WORK REQUIRED:
Look through the data below and show every line that includes "changed".

DATA EXCERPTS:
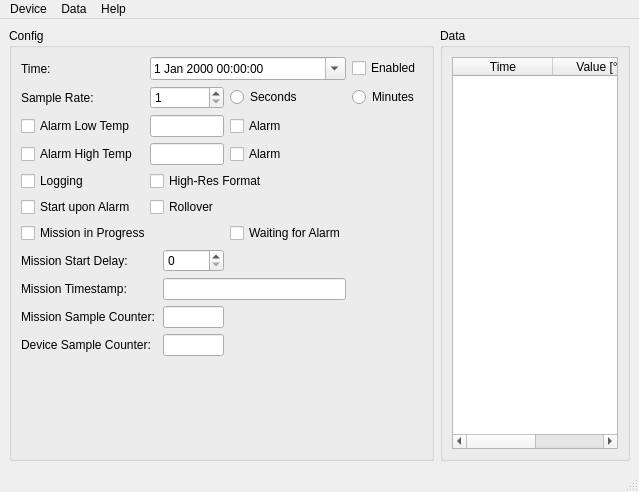
Qt form gui/main.ui (kkoop/qibutton) before a commit.
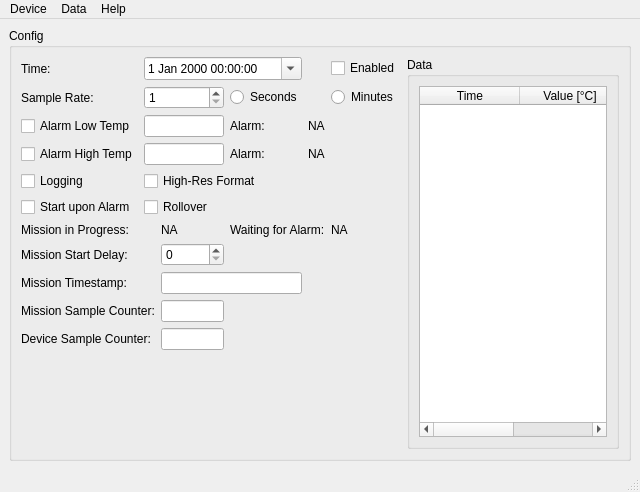
The same form after that commit.

Commit message: mission start/stop, clear data added

What changed in the file:
```diff
--- a/gui/main.ui
+++ b/gui/main.ui
@@ -6,7 +6,7 @@
    <rect>
     <x>0</x>
     <y>0</y>
-    <width>639</width>
+    <width>640</width>
     <height>492</height>
    </rect>
   </property>
@@ -24,26 +24,50 @@
        <string>Config</string>
       </property>
       <layout class="QGridLayout" name="gridLayout">
-       <item row="11" column="3" colspan="3">
-        <spacer name="verticalSpacer">
-         <property name="orientation">
-          <enum>Qt::Vertical</enum>
+       <item row="0" column="0">
+        <widget class="QLabel" name="label">
+         <property name="text">
+          <string>Time:</string>
          </property>
-         <property name="sizeHint" stdset="0">
-          <size>
-           <width>20</width>
-           <height>126</height>
-          </size>
+        </widget>
+       </item>
+       <item row="0" column="1" colspan="3">
+        <widget class="QDateTimeEdit" name="rtcEdit">
+         <property name="calendarPopup">
+          <bool>true</bool>
          </property>
-        </spacer>
+        </widget>
        </item>
-       <item row="5" column="0">
-        <widget class="QCheckBox" name="startUponAlarmCheckBox">
+       <item row="0" column="5">
+        <widget class="QCheckBox" name="rtcEnabledCheckBox">
          <property name="text">
-          <string>Start upon Alarm</string>
+          <string>Enabled</string>
          </property>
         </widget>
        </item>
+       <item row="0" column="6" rowspan="12">
+        <widget class="QGroupBox" name="groupBox_2">
+         <property name="title">
+          <string>Data</string>
+         </property>
+         <layout class="QHBoxLayout" name="horizontalLayout_2">
+          <item>
+           <widget class="QTableWidget" name="dataTable">
+            <column>
+             <property name="text">
+              <string>Time</string>
+             </property>
+            </column>
+            <column>
+             <property name="text">
+              <string>Value [°C]</string>
+             </property>
+            </column>
+           </widget>
+          </item>
+         </layout>
+        </widget>
+       </item>
        <item row="1" column="0">
         <widget class="QLabel" name="label_2">
          <property name="text">
@@ -51,35 +75,7 @@
          </property>
         </widget>
        </item>
-       <item row="3" column="0" colspan="2">
-        <widget class="QCheckBox" name="alarmHighEnabledCheckBox">
-         <property name="text">
-          <string>Alarm High Temp</string>
-         </property>
-        </widget>
-       </item>
-       <item row="5" column="2" colspan="3">
-        <widget class="QCheckBox" name="rolloverCheckBox">
-         <property name="text">
-          <string>Rollover</string>
-         </property>
-        </widget>
-       </item>
-       <item row="2" column="0" colspan="2">
-        <widget class="QCheckBox" name="alarmLowEnabledCheckBox">
-         <property name="text">
-          <string>Alarm Low Temp</string>
-         </property>
-        </widget>
-       </item>
-       <item row="10" column="0" colspan="4">
-        <widget class="QLabel" name="label_5">
-         <property name="text">
-          <string>Device Sample Counter:</string>
-         </property>
-        </widget>
-       </item>
-       <item row="1" column="2" colspan="3">
+       <item row="1" column="1" colspan="2">
         <widget class="QSpinBox" name="sampleRateSpinBox">
          <property name="minimum">
           <number>1</number>
@@ -89,172 +85,192 @@
          </property>
         </widget>
        </item>
-       <item row="8" column="0">
-        <widget class="QLabel" name="label_6">
-         <property name="text">
-          <string>Mission Timestamp:</string>
-         </property>
-        </widget>
-       </item>
-       <item row="7" column="0" colspan="2">
-        <widget class="QLabel" name="label_3">
-         <property name="text">
-          <string>Mission Start Delay:</string>
-         </property>
-        </widget>
-       </item>
-       <item row="0" column="0">
-        <widget class="QLabel" name="label">
-         <property name="text">
-          <string>Time:</string>
-         </property>
-        </widget>
-       </item>
-       <item row="9" column="0" colspan="4">
-        <widget class="QLabel" name="label_4">
-         <property name="text">
-          <string>Mission Sample Counter:</string>
-         </property>
-        </widget>
-       </item>
-       <item row="6" column="0" colspan="3">
-        <widget class="QCheckBox" name="missionInProgressCheckBox">
-         <property name="text">
-          <string>Mission in Progress</string>
-         </property>
-         <property name="checkable">
-          <bool>false</bool>
-         </property>
-        </widget>
-       </item>
-       <item row="4" column="2" colspan="5">
-        <widget class="QCheckBox" name="highResLoggingCheckBox">
-         <property name="text">
-          <string>High-Res Format</string>
-         </property>
-        </widget>
-       </item>
-       <item row="4" column="0">
-        <widget class="QCheckBox" name="loggingCheckBox">
-         <property name="text">
-          <string>Logging</string>
-         </property>
-        </widget>
-       </item>
-       <item row="0" column="2" colspan="4">
-        <widget class="QDateTimeEdit" name="rtcEdit">
-         <property name="calendarPopup">
-          <bool>true</bool>
-         </property>
-        </widget>
-       </item>
-       <item row="3" column="2" colspan="3">
-        <widget class="QLineEdit" name="alarmHighEdit"/>
-       </item>
-       <item row="1" column="5">
+       <item row="1" column="3">
         <widget class="QRadioButton" name="sampleRateSecondsRadioButton">
          <property name="text">
           <string>Seconds</string>
          </property>
         </widget>
        </item>
-       <item row="2" column="2" colspan="3">
-        <widget class="QLineEdit" name="alarmLowEdit"/>
-       </item>
-       <item row="1" column="6">
+       <item row="1" column="5">
         <widget class="QRadioButton" name="sampleRateMinutesRadioButton">
          <property name="text">
           <string>Minutes</string>
          </property>
         </widget>
        </item>
-       <item row="2" column="5">
-        <widget class="QCheckBox" name="alarmLowCheckBox">
+       <item row="2" column="0">
+        <widget class="QCheckBox" name="alarmLowEnabledCheckBox">
          <property name="text">
-          <string>Alarm</string>
+          <string>Alarm Low Temp</string>
          </property>
-         <property name="checkable">
-          <bool>false</bool>
+        </widget>
+       </item>
+       <item row="2" column="1" colspan="2">
+        <widget class="QLineEdit" name="alarmLowEdit"/>
+       </item>
+       <item row="2" column="3">
+        <widget class="QLabel" name="label_8">
+         <property name="text">
+          <string>Alarm:</string>
          </property>
         </widget>
        </item>
-       <item row="0" column="6">
-        <widget class="QCheckBox" name="rtcEnabledCheckBox">
+       <item row="2" column="4">
+        <widget class="QLabel" name="lowAlarmLabel">
          <property name="text">
-          <string>Enabled</string>
+          <string>NA</string>
          </property>
         </widget>
        </item>
-       <item row="3" column="5">
-        <widget class="QCheckBox" name="alarmHighCheckBox">
+       <item row="3" column="0">
+        <widget class="QCheckBox" name="alarmHighEnabledCheckBox">
          <property name="text">
-          <string>Alarm</string>
+          <string>Alarm High Temp</string>
          </property>
-         <property name="checkable">
-          <bool>false</bool>
+        </widget>
+       </item>
+       <item row="3" column="1" colspan="2">
+        <widget class="QLineEdit" name="alarmHighEdit"/>
+       </item>
+       <item row="3" column="3">
+        <widget class="QLabel" name="label_10">
+         <property name="text">
+          <string>Alarm:</string>
+         </property>
+        </widget>
+       </item>
+       <item row="3" column="4">
+        <widget class="QLabel" name="highAlarmLabel">
+         <property name="text">
+          <string>NA</string>
+         </property>
+        </widget>
+       </item>
+       <item row="4" column="0">
+        <widget class="QCheckBox" name="loggingCheckBox">
+         <property name="text">
+          <string>Logging</string>
+         </property>
+        </widget>
+       </item>
+       <item row="4" column="1" colspan="3">
+        <widget class="QCheckBox" name="highResLoggingCheckBox">
+         <property name="text">
+          <string>High-Res Format</string>
+         </property>
+        </widget>
+       </item>
+       <item row="5" column="0">
+        <widget class="QCheckBox" name="startUponAlarmCheckBox">
+         <property name="text">
+          <string>Start upon Alarm</string>
+         </property>
+        </widget>
+       </item>
+       <item row="5" column="1" colspan="2">
+        <widget class="QCheckBox" name="rolloverCheckBox">
+         <property name="text">
+          <string>Rollover</string>
+         </property>
+        </widget>
+       </item>
+       <item row="6" column="0">
+        <widget class="QLabel" name="label_7">
+         <property name="text">
+          <string>Mission in Progress:</string>
+         </property>
+        </widget>
+       </item>
+       <item row="6" column="2">
+        <widget class="QLabel" name="missionInProgressLabel">
+         <property name="text">
+          <string>NA</string>
+         </property>
+        </widget>
+       </item>
+       <item row="6" column="3" colspan="2">
+        <widget class="QLabel" name="label_9">
+         <property name="text">
+          <string>Waiting for Alarm:</string>
          </property>
         </widget>
        </item>
        <item row="6" column="5">
-        <widget class="QCheckBox" name="waitingForAlarmCheckBox">
+        <widget class="QLabel" name="waitingForAlarmLabel">
          <property name="text">
-          <string>Waiting for Alarm</string>
+          <string>NA</string>
          </property>
-         <property name="checkable">
-          <bool>false</bool>
+        </widget>
+       </item>
+       <item row="7" column="0">
+        <widget class="QLabel" name="label_3">
+         <property name="text">
+          <string>Mission Start Delay:</string>
          </property>
         </widget>
        </item>
-       <item row="8" column="4" colspan="2">
+       <item row="7" column="2">
+        <widget class="QSpinBox" name="missionStartDelaySpinBox">
+         <property name="maximum">
+          <number>65000</number>
+         </property>
+        </widget>
+       </item>
+       <item row="8" column="0">
+        <widget class="QLabel" name="label_6">
+         <property name="text">
+          <string>Mission Timestamp:</string>
+         </property>
+        </widget>
+       </item>
+       <item row="8" column="2" colspan="2">
         <widget class="QLineEdit" name="missionTimestampEdit">
          <property name="readOnly">
           <bool>true</bool>
          </property>
         </widget>
        </item>
-       <item row="9" column="4">
+       <item row="9" column="0" colspan="2">
+        <widget class="QLabel" name="label_4">
+         <property name="text">
+          <string>Mission Sample Counter:</string>
+         </property>
+        </widget>
+       </item>
+       <item row="9" column="2">
         <widget class="QLineEdit" name="missionSampleCounterEdit">
          <property name="readOnly">
           <bool>true</bool>
          </property>
         </widget>
        </item>
-       <item row="10" column="4">
+       <item row="10" column="0" colspan="2">
+        <widget class="QLabel" name="label_5">
+         <property name="text">
+          <string>Device Sample Counter:</string>
+         </property>
+        </widget>
+       </item>
+       <item row="10" column="2">
         <widget class="QLineEdit" name="deviceSampleCounterEdit">
          <property name="readOnly">
           <bool>true</bool>
          </property>
         </widget>
        </item>
-       <item row="7" column="4">
-        <widget class="QSpinBox" name="missionStartDelaySpinBox">
-         <property name="maximum">
-          <number>65000</number>
+       <item row="11" column="3">
+        <spacer name="verticalSpacer">
+         <property name="orientation">
+          <enum>Qt::Vertical</enum>
          </property>
-        </widget>
-       </item>
-      </layout>
-     </widget>
-    </item>
-    <item>
-     <widget class="QGroupBox" name="groupBox_2">
-      <property name="title">
-       <string>Data</string>
-      </property>
-      <layout class="QHBoxLayout" name="horizontalLayout_2">
-       <item>
-        <widget class="QTableWidget" name="dataTable">
-         <column>
-          <property name="text">
-           <string>Time</string>
-          </property>
-         </column>
-         <column>
-          <property name="text">
-           <string>Value [°C]</string>
-          </property>
-         </column>
-        </widget>
+         <property name="sizeHint" stdset="0">
+          <size>
+           <width>20</width>
+           <height>126</height>
+          </size>
+         </property>
+        </spacer>
        </item>
       </layout>
      </widget>
@@ -266,7 +282,7 @@
     <rect>
      <x>0</x>
      <y>0</y>
-     <width>639</width>
+     <width>640</width>
      <height>21</height>
     </rect>
    </property>
```
Left out of the diff: 2 changed lines with no effect on the pictures. The commit also changes 2 other files.
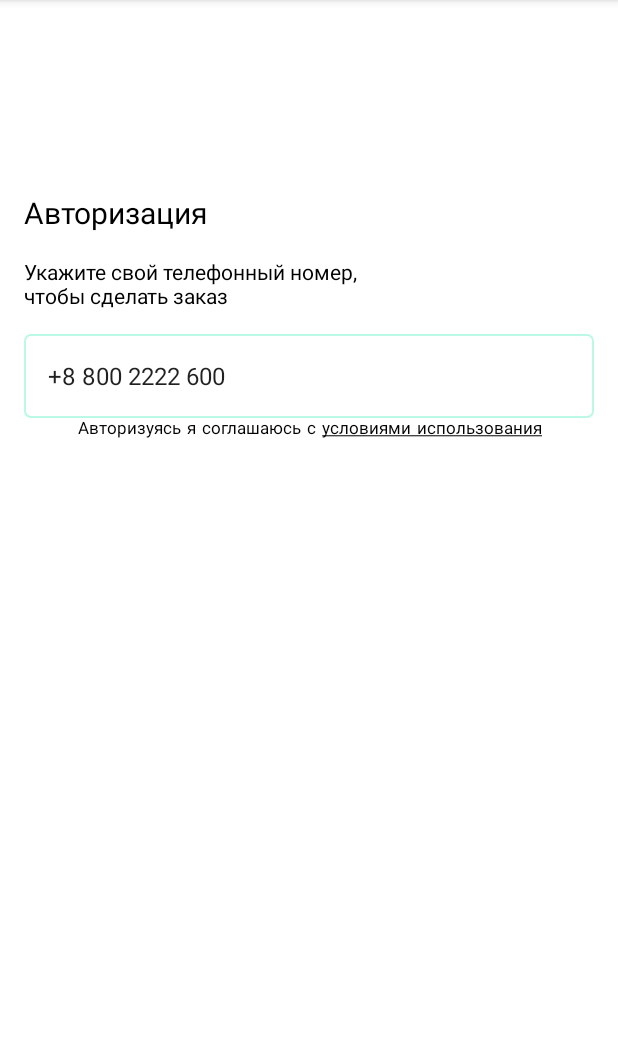
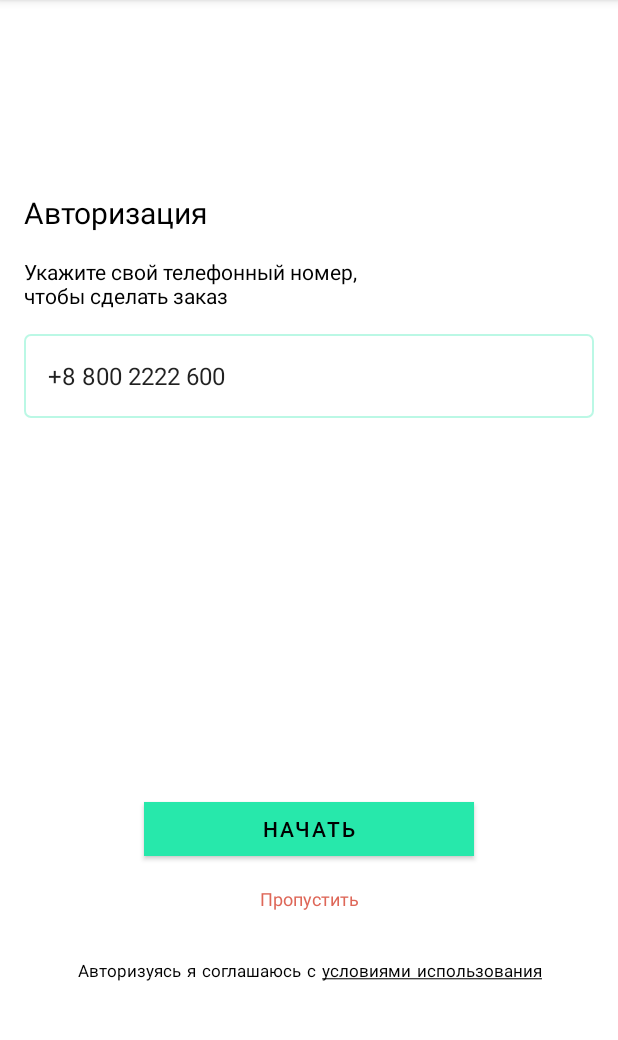
Before and after one commit to esT54/HomeWorkProjectOnSwiftbook, an Android app: the screen it shows after launch (MainActivity), on a phone screen of 412 x 824 dp, the part 84-1124 px from its top. Run offline under Robolectric (Android 15) with nearby library versions, the phone set to English and light mode, and no system bars; Roboto replaces fonts that are not available here.

Commit message:
final commit homeWork 1 нет идей как правильно расставить, расставлено неправильно не понимаю почему не отрабатывает marginBotton так бы к нему цеплять элементы и все

```diff
--- a/app/src/main/res/layout/activity_main.xml
+++ b/app/src/main/res/layout/activity_main.xml
@@ -16,8 +16,7 @@
         android:fontFamily="@font/roboto"
         android:text="Авторизация"
         android:textColor="@color/black"
-        android:textSize="20sp"
-        />
+        android:textSize="20sp" />
 
     <TextView
         style="@style/Widget.AppCompat.TextView"
@@ -57,6 +56,30 @@
             android:textSize="16sp"/>
     </FrameLayout>
 
+    <Button
+        android:layout_width="220dp"
+        android:layout_height="48dp"
+        android:layout_gravity="center"
+        android:backgroundTint="#27E8AB"
+        android:fontFamily="@font/roboto_medium"
+        android:text="НАЧАТЬ"
+        android:textColor="@color/black"
+        android:textSize="14dp"
+        app:cornerRadius="0dp"
+        android:layout_marginTop="250dp"/>
+
+    <TextView
+        android:layout_width="220dp"
+        android:layout_height="48dp"
+        android:layout_gravity="center"
+        android:layout_marginTop="16dp"
+        android:backgroundTint="#FFFFFF"
+        android:fontFamily="@font/work_sans"
+        android:text="Пропустить"
+        android:textAllCaps="false"
+        android:textColor="#DE6758"
+        android:textAlignment="center"
+        android:textSize="12dp" />
 
     <TextView
         android:layout_width="match_parent"
@@ -64,8 +87,9 @@
         android:fontFamily="@font/work_sans"
         android:text="@string/underline_auth"
         android:textSize="11sp"
+        android:gravity="center"
         android:textColor="#000000"
-        android:gravity="center"
-        android:layout_marginBottom="25dp"/>
+        android:layout_marginBottom="16dp"/>
+
 
 </LinearLayout>
```
Also changed, not shown: app/src/main/res/font/roboto_medium.ttf (added).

SOLUTION TO THIS PROBLEM:
What changed in the file:
Left out of the diff: 2 changed lines with no effect on the pictures. The commit also changes 2 other files.
Also changed, not shown: app/src/main/res/font/roboto_medium.ttf (added).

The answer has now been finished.